**Work task:** Emit the data below verbatim, stripping out any pictures.

[Records excerpted from a collection]
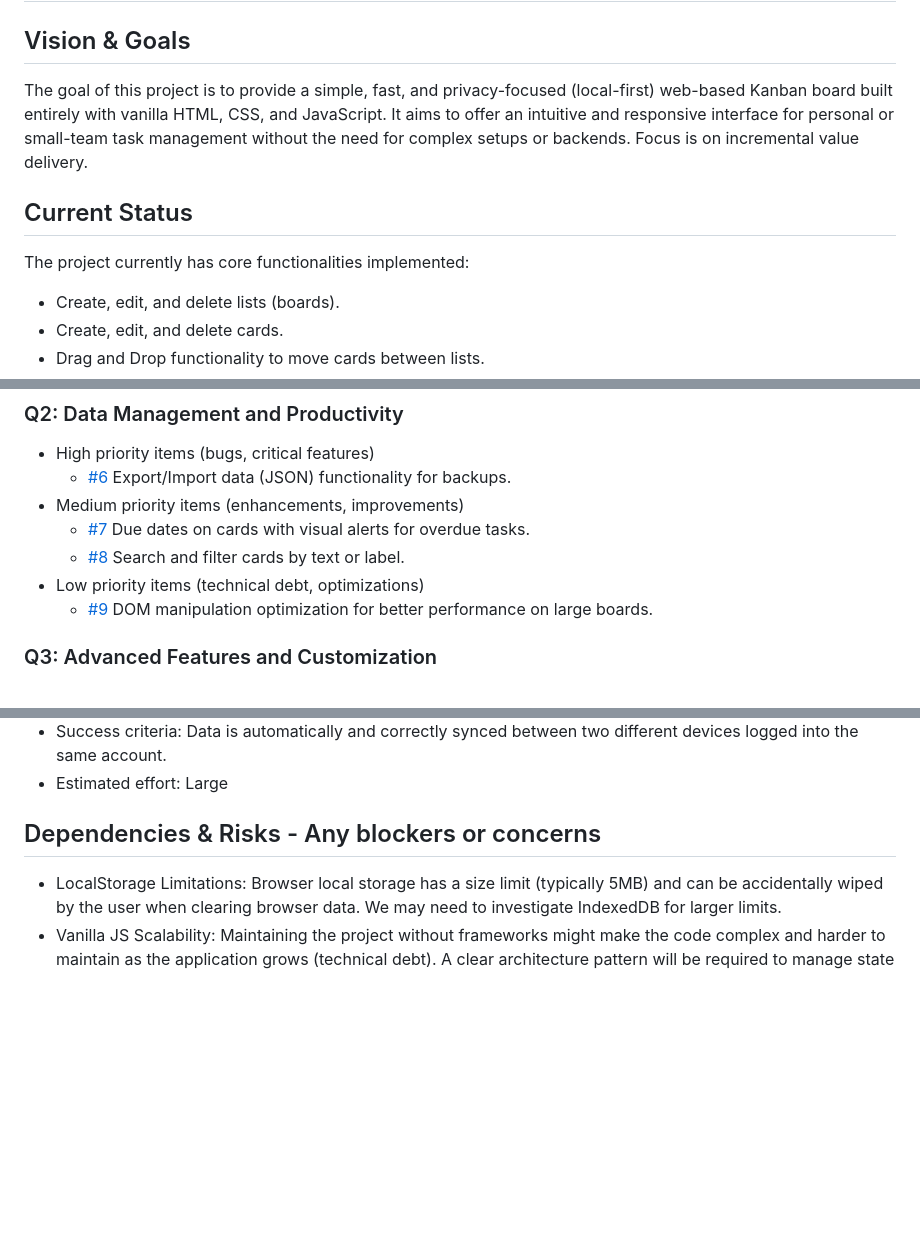
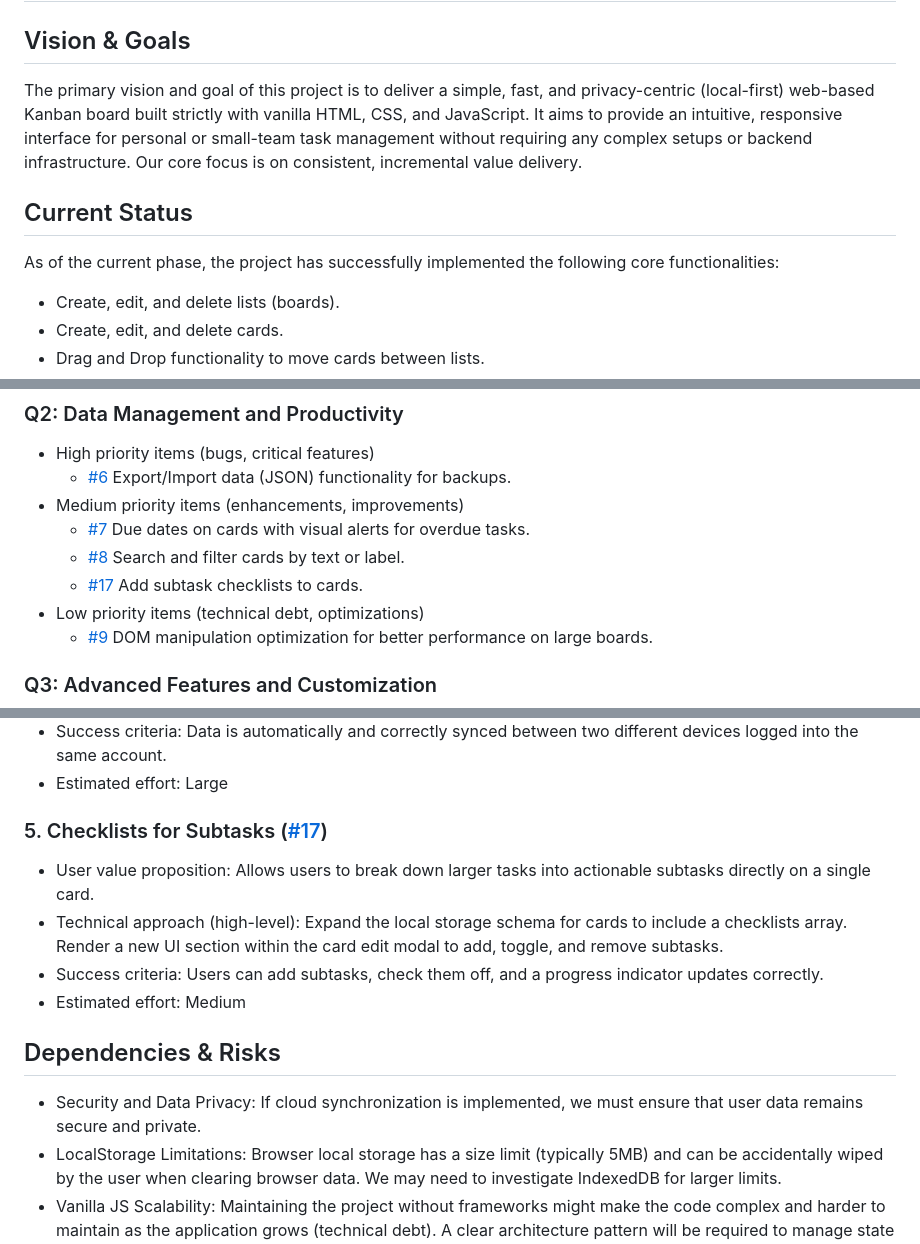
Before and after one commit to pedrolarva/trello, a Markdown page: ROADMAP.md, 3 parts joined by grey strips. Rendered like a GitHub page; blank space fills up the shorter version.

Commit message:
docs: Update ROADMAP.md with new features and refined formatting
Co-authored-by: pedrolarva <1556612+pedrolarva@users.noreply.github.com>

```diff
--- a/ROADMAP.md
+++ b/ROADMAP.md
@@ -1,10 +1,10 @@
 # Roadmap
 
 ## Vision & Goals
-The goal of this project is to provide a simple, fast, and privacy-focused (local-first) web-based Kanban board built entirely with vanilla HTML, CSS, and JavaScript. It aims to offer an intuitive and responsive interface for personal or small-team task management without the need for complex setups or backends. Focus is on incremental value delivery.
+The primary vision and goal of this project is to deliver a simple, fast, and privacy-centric (local-first) web-based Kanban board built strictly with vanilla HTML, CSS, and JavaScript. It aims to provide an intuitive, responsive interface for personal or small-team task management without requiring any complex setups or backend infrastructure. Our core focus is on consistent, incremental value delivery.
 
 ## Current Status
-The project currently has core functionalities implemented:
+As of the current phase, the project has successfully implemented the following core functionalities:
 - Create, edit, and delete lists (boards).
 - Create, edit, and delete cards.
 - Drag and Drop functionality to move cards between lists.
@@ -29,6 +29,7 @@ The project currently has core functionalities implemented:
 - Medium priority items (enhancements, improvements)
   - [#7](https://github.com/pedrolarva/trello/issues/7) Due dates on cards with visual alerts for overdue tasks.
   - [#8](https://github.com/pedrolarva/trello/issues/8) Search and filter cards by text or label.
+  - [#17](https://github.com/pedrolarva/trello/issues/17) Add subtask checklists to cards.
 - Low priority items (technical debt, optimizations)
   - [#9](https://github.com/pedrolarva/trello/issues/9) DOM manipulation optimization for better performance on large boards.
 
@@ -75,7 +76,14 @@ The project currently has core functionalities implemented:
 - Success criteria: Data is automatically and correctly synced between two different devices logged into the same account.
 - Estimated effort: Large
 
-## Dependencies & Risks - Any blockers or concerns
+### 5. Checklists for Subtasks ([#17](https://github.com/pedrolarva/trello/issues/17))
+- User value proposition: Allows users to break down larger tasks into actionable subtasks directly on a single card.
+- Technical approach (high-level): Expand the local storage schema for cards to include a checklists array. Render a new UI section within the card edit modal to add, toggle, and remove subtasks.
+- Success criteria: Users can add subtasks, check them off, and a progress indicator updates correctly.
+- Estimated effort: Medium
+
+## Dependencies & Risks
+- Security and Data Privacy: If cloud synchronization is implemented, we must ensure that user data remains secure and private.
 - LocalStorage Limitations: Browser local storage has a size limit (typically 5MB) and can be accidentally wiped by the user when clearing browser data. We may need to investigate IndexedDB for larger limits.
 - Vanilla JS Scalability: Maintaining the project without frameworks might make the code complex and harder to maintain as the application grows (technical debt). A clear architecture pattern will be required to manage state effectively.
 - Mobile Compatibility: Native HTML5 Drag and Drop features can be inconsistent on mobile devices, potentially requiring polyfills or significant custom touch event handling.
```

**Exercise output:**
Before and after one commit to pedrolarva/trello, a Markdown page: ROADMAP.md, 3 parts joined by grey strips. Rendered like a GitHub page; blank space fills up the shorter version.

Commit message:
docs: Update ROADMAP.md with new features and refined formatting
Co-authored-by: pedrolarva <1556612+pedrolarva@users.noreply.github.com>

```diff
--- a/ROADMAP.md
+++ b/ROADMAP.md
@@ -1,10 +1,10 @@
 # Roadmap
 
 ## Vision & Goals
-The goal of this project is to provide a simple, fast, and privacy-focused (local-first) web-based Kanban board built entirely with vanilla HTML, CSS, and JavaScript. It aims to offer an intuitive and responsive interface for personal or small-team task management without the need for complex setups or backends. Focus is on incremental value delivery.
+The primary vision and goal of this project is to deliver a simple, fast, and privacy-centric (local-first) web-based Kanban board built strictly with vanilla HTML, CSS, and JavaScript. It aims to provide an intuitive, responsive interface for personal or small-team task management without requiring any complex setups or backend infrastructure. Our core focus is on consistent, incremental value delivery.
 
 ## Current Status
-The project currently has core functionalities implemented:
+As of the current phase, the project has successfully implemented the following core functionalities:
 - Create, edit, and delete lists (boards).
 - Create, edit, and delete cards.
 - Drag and Drop functionality to move cards between lists.
@@ -29,6 +29,7 @@ The project currently has core functionalities implemented:
 - Medium priority items (enhancements, improvements)
   - [#7](https://github.com/pedrolarva/trello/issues/7) Due dates on cards with visual alerts for overdue tasks.
   - [#8](https://github.com/pedrolarva/trello/issues/8) Search and filter cards by text or label.
+  - [#17](https://github.com/pedrolarva/trello/issues/17) Add subtask checklists to cards.
 - Low priority items (technical debt, optimizations)
   - [#9](https://github.com/pedrolarva/trello/issues/9) DOM manipulation optimization for better performance on large boards.
 
@@ -75,7 +76,14 @@ The project currently has core functionalities implemented:
 - Success criteria: Data is automatically and correctly synced between two different devices logged into the same account.
 - Estimated effort: Large
 
-## Dependencies & Risks - Any blockers or concerns
+### 5. Checklists for Subtasks ([#17](https://github.com/pedrolarva/trello/issues/17))
+- User value proposition: Allows users to break down larger tasks into actionable subtasks directly on a single card.
+- Technical approach (high-level): Expand the local storage schema for cards to include a checklists array. Render a new UI section within the card edit modal to add, toggle, and remove subtasks.
+- Success criteria: Users can add subtasks, check them off, and a progress indicator updates correctly.
+- Estimated effort: Medium
+
+## Dependencies & Risks
+- Security and Data Privacy: If cloud synchronization is implemented, we must ensure that user data remains secure and private.
 - LocalStorage Limitations: Browser local storage has a size limit (typically 5MB) and can be accidentally wiped by the user when clearing browser data. We may need to investigate IndexedDB for larger limits.
 - Vanilla JS Scalability: Maintaining the project without frameworks might make the code complex and harder to maintain as the application grows (technical debt). A clear architecture pattern will be required to manage state effectively.
 - Mobile Compatibility: Native HTML5 Drag and Drop features can be inconsistent on mobile devices, potentially requiring polyfills or significant custom touch event handling.
```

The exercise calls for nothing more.